I attended my first sniper school in 1996 and my second one in 1998. All of the snipers had pinch bags and, although it was a real pain, I lugged mine around like the rest of them. I hoped that I would never forget it or lose it during a callout. By 1999 I was team leader of the Lafourche Parish Sheriff’s Office sniper team and was supervising three other snipers. I shared all of my training and experiences with them, and this included the use of the sniper’s best-kept secret: the pinch bag.
Later that year we received word that we would be attending a sniper school put on by the United States Marshals Service’s Special Operations Group.
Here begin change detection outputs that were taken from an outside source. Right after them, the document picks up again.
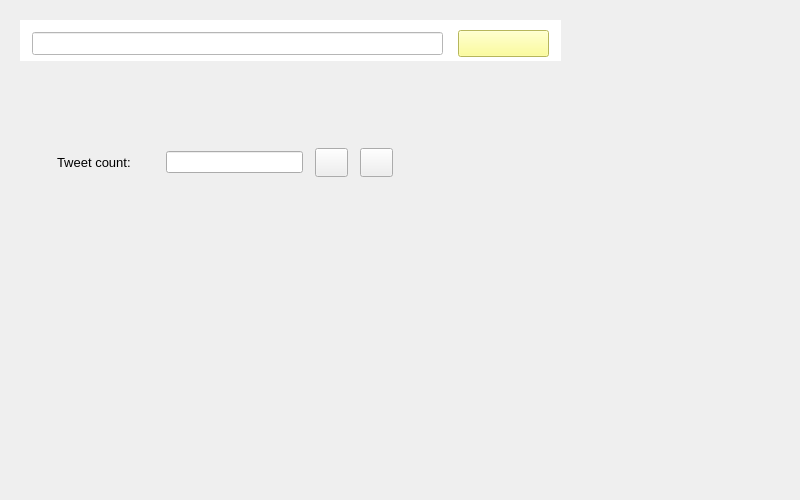
This is twitter_analysis/core/gui/ui_files/widget_fetch_tweets.ui in atrevisan/EventAnalyser as Qt 5 draws it before an edit. The edited form follows.
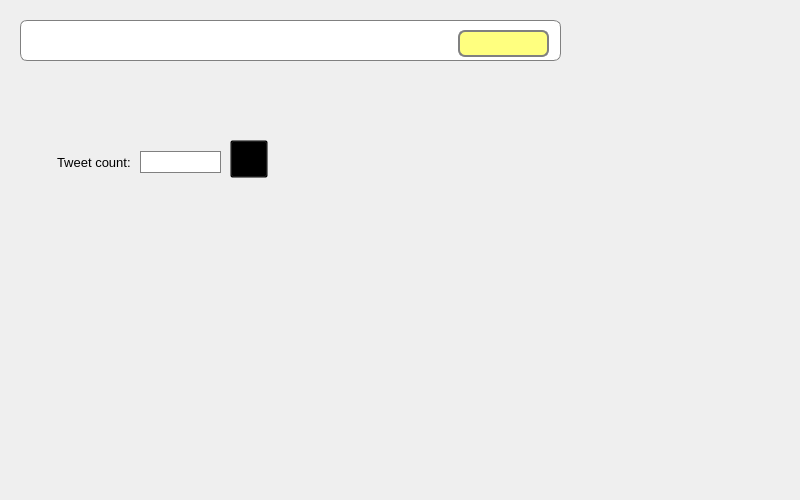
This is the edited form. Icons and pictures are not drawn.

Commit message: - redesign main window and widget dimensions to 800 x 600. - remove buttons from widget_analyse_tweets, now each functionality is accessible via menu items in the main window. - widget ngrams and hashtags will now show information (means, max and count) about frequency, retweets and positive and negative sentiment. Making it possible to filter results for months, days and hours. - created also a widget_load_data to choose the current clusterized dataset for analysis making the design of widget_analyse_tweets cleaner.

Diff of the .ui file:
```diff
--- a/twitter_analysis/core/gui/ui_files/widget_fetch_tweets.ui
+++ b/twitter_analysis/core/gui/ui_files/widget_fetch_tweets.ui
@@ -41,7 +41,16 @@
     </size>
    </property>
    <property name="styleSheet">
-    <string notr="true">background-color: rgb(255, 255, 255);</string>
+    <string notr="true">
+
+QWidget#widget_querry_container { 
+	
+	
+	
+	background-color: rgb(255, 255, 255);
+     border: 1px solid gray; 
+     border-radius: 7px; 
+ } </string>
    </property>
    <widget class="QPushButton" name="button_fetch_tweets">
     <property name="geometry">
@@ -62,7 +71,23 @@
      <string>search</string>
     </property>
     <property name="styleSheet">
-     <string notr="true">background-color: rgb(255, 255, 127);</string>
+     <string notr="true">QPushButton#button_fetch_tweets {
+
+	background-color: rgb(255, 255, 127);
+	border-radius: 7px; 
+	border: 2px solid gray; 
+}
+
+QPushButton#button_fetch_tweets:hover {
+	background-color: rgb(227, 255, 82);
+	border-style: inset;
+
+}
+ 
+QPushButton#button_fetch_tweets:pressed {
+	background-color: rgb(255, 255, 127);
+	border-style: inset;
+}</string>
     </property>
     <property name="text">
      <string/>
@@ -75,92 +100,28 @@
    <widget class="QLineEdit" name="line_edit_querry">
     <property name="geometry">
      <rect>
-      <x>12</x>
-      <y>12</y>
-      <width>411</width>
-      <height>23</height>
+      <x>20</x>
+      <y>10</y>
+      <width>401</width>
+      <height>21</height>
      </rect>
     </property>
-    <property name="sizePolicy">
-     <sizepolicy hsizetype="Expanding" vsizetype="Expanding">
-      <horstretch>0</horstretch>
-      <verstretch>0</verstretch>
-     </sizepolicy>
-    </property>
     <property name="font">
      <font>
-      <pointsize>10</pointsize>
+      <pointsize>9</pointsize>
      </font>
     </property>
-    <property name="styleSheet">
-     <string notr="true"> qproperty-frame: false </string>
+    <property name="frame">
+     <bool>false</bool>
     </property>
    </widget>
   </widget>
-  <widget class="QPushButton" name="button_save_tweets">
-   <property name="geometry">
-    <rect>
-     <x>360</x>
-     <y>148</y>
-     <width>33</width>
-     <height>29</height>
-    </rect>
-   </property>
-   <property name="sizePolicy">
-    <sizepolicy hsizetype="Fixed" vsizetype="Fixed">
-     <horstretch>0</horstretch>
-     <verstretch>0</verstretch>
-    </sizepolicy>
-   </property>
-   <property name="toolTip">
-    <string>save to csv</string>
-   </property>
-   <property name="text">
-    <string/>
-   </property>
-   <property name="icon">
-    <iconset>
-     <normaloff>Save.png</normaloff>Save.png</iconset>
-   </property>
-   <property name="iconSize">
-    <size>
-     <width>20</width>
-     <height>20</height>
-    </size>
-   </property>
-  </widget>
-  <widget class="QPushButton" name="button_stop_fetching">
-   <property name="geometry">
-    <rect>
-     <x>315</x>
-     <y>148</y>
-     <width>33</width>
-     <height>29</height>
-    </rect>
-   </property>
-   <property name="sizePolicy">
-    <sizepolicy hsizetype="Fixed" vsizetype="Fixed">
-     <horstretch>0</horstretch>
-     <verstretch>0</verstretch>
-    </sizepolicy>
-   </property>
-   <property name="toolTip">
-    <string>stop fetching</string>
-   </property>
-   <property name="text">
-    <string/>
-   </property>
-   <property name="icon">
-    <iconset>
-     <normaloff>stop.png</normaloff>stop.png</iconset>
-   </property>
-  </widget>
   <widget class="QLabel" name="label">
    <property name="geometry">
     <rect>
      <x>57</x>
      <y>152</y>
-     <width>97</width>
+     <width>81</width>
      <height>21</height>
     </rect>
    </property>
@@ -182,9 +143,9 @@
   <widget class="QLineEdit" name="line_edit_tweet_count">
    <property name="geometry">
     <rect>
-     <x>166</x>
+     <x>140</x>
      <y>151</y>
-     <width>137</width>
+     <width>81</width>
      <height>22</height>
     </rect>
    </property>
@@ -194,8 +155,62 @@
      <verstretch>0</verstretch>
     </sizepolicy>
    </property>
+   <property name="styleSheet">
+    <string notr="true">border: 1px solid gray; </string>
+   </property>
+   <property name="frame">
+    <bool>false</bool>
+   </property>
   </widget>
-  <zorder>layoutWidget</zorder>
+  <widget class="QPushButton" name="button_save_tweets">
+   <property name="geometry">
+    <rect>
+     <x>230</x>
+     <y>140</y>
+     <width>38</width>
+     <height>38</height>
+    </rect>
+   </property>
+   <property name="toolTip">
+    <string>&lt;html&gt;&lt;head/&gt;&lt;body&gt;&lt;p&gt;save tweets&lt;/p&gt;&lt;/body&gt;&lt;/html&gt;</string>
+   </property>
+   <property name="styleSheet">
+    <string notr="true">QPushButton#button_save_tweets {
+
+	background-color: transparent;
+	background-image: url(:/save/save.png);
+	background-repeat: no-repeat;
+}
+
+
+QPushButton#button_save_tweets:hover {
+	background-color: transparent;
+	background-image: url(:/save_2/save_2.png);
+
+	background-repeat: no-repeat;
+}
+ 
+QPushButton#button_save_tweets:pressed {
+	background-color: transparent;
+	background-image: url(:/save/save.png);
+
+	background-repeat: no-repeat;
+}
+
+</string>
+   </property>
+   <property name="text">
+    <string/>
+   </property>
+   <property name="iconSize">
+    <size>
+     <width>34</width>
+     <height>33</height>
+    </size>
+   </property>
+  </widget>
+  <zorder>label</zorder>
+  <zorder>line_edit_tweet_count</zorder>
   <zorder>widget_querry_container</zorder>
   <zorder>button_save_tweets</zorder>
  </widget>
```
Left out of the diff: 7 changed lines with no effect on the pictures. The commit also changes 11 other files.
I had received the equipment list and agenda for the school and I met with the other Lafourche snipers to make preparations. One sentence on the sheet immediately caught our attention: “No pinch bags.” After our “huh?” moment, we began training without pinch bags so we would be better prepared for the school. According to my sniper log, Dec. 5, 1999 was the last time I trained with a pinch bag.
At the SOG school, Instructor Mike Cameron showed us the prone shooting position he uses and taught us his technique for shooting without a pinch bag, which involves using your offhand to support the butt of the rifle. Your wrist offers bone support and the “V” formed by your thumb and index finger support the butt of the rifle.
Before long, we were “driving tacks” without pinch bags and we were true believers. Having been permanently weaned off of this unnecessary and limiting piece of equipment, we quit carrying pinch bags altogether. Our training and self-confidence had been elevated to a new level and we owed a great debt of gratitude to Mike Cameron.
Whether a veteran sniper or beginner, if you use a pinch bag, consider weaning yourself off of it. Once you become as proficient without it as you were with it, your confidence will soar. In sniper work, confidence in yourself and your equipment is immeasurable.
You will enjoy a number of benefits. You will no longer have to lug it around from place to place on callouts and from one shooting station to another during training or competition. You will never again worry about what would happen should you forget it or lose it during a callout. Lastly, but most importantly, it will decrease the time it takes for you to set up to take a shot. When you are in the business of saving lives, you know every split second counts. This alone should motivate you to wean yourself off of the pinch bag.
All in all, you will be a better sniper for having done it. Like Mike Cameron, we should all make it our unrelenting goal to continually challenge ourselves and to improve in every way possible. “My name is BJ Bourg and I am a sniper. I am 13 years, four months, and seven days pinch bag free.”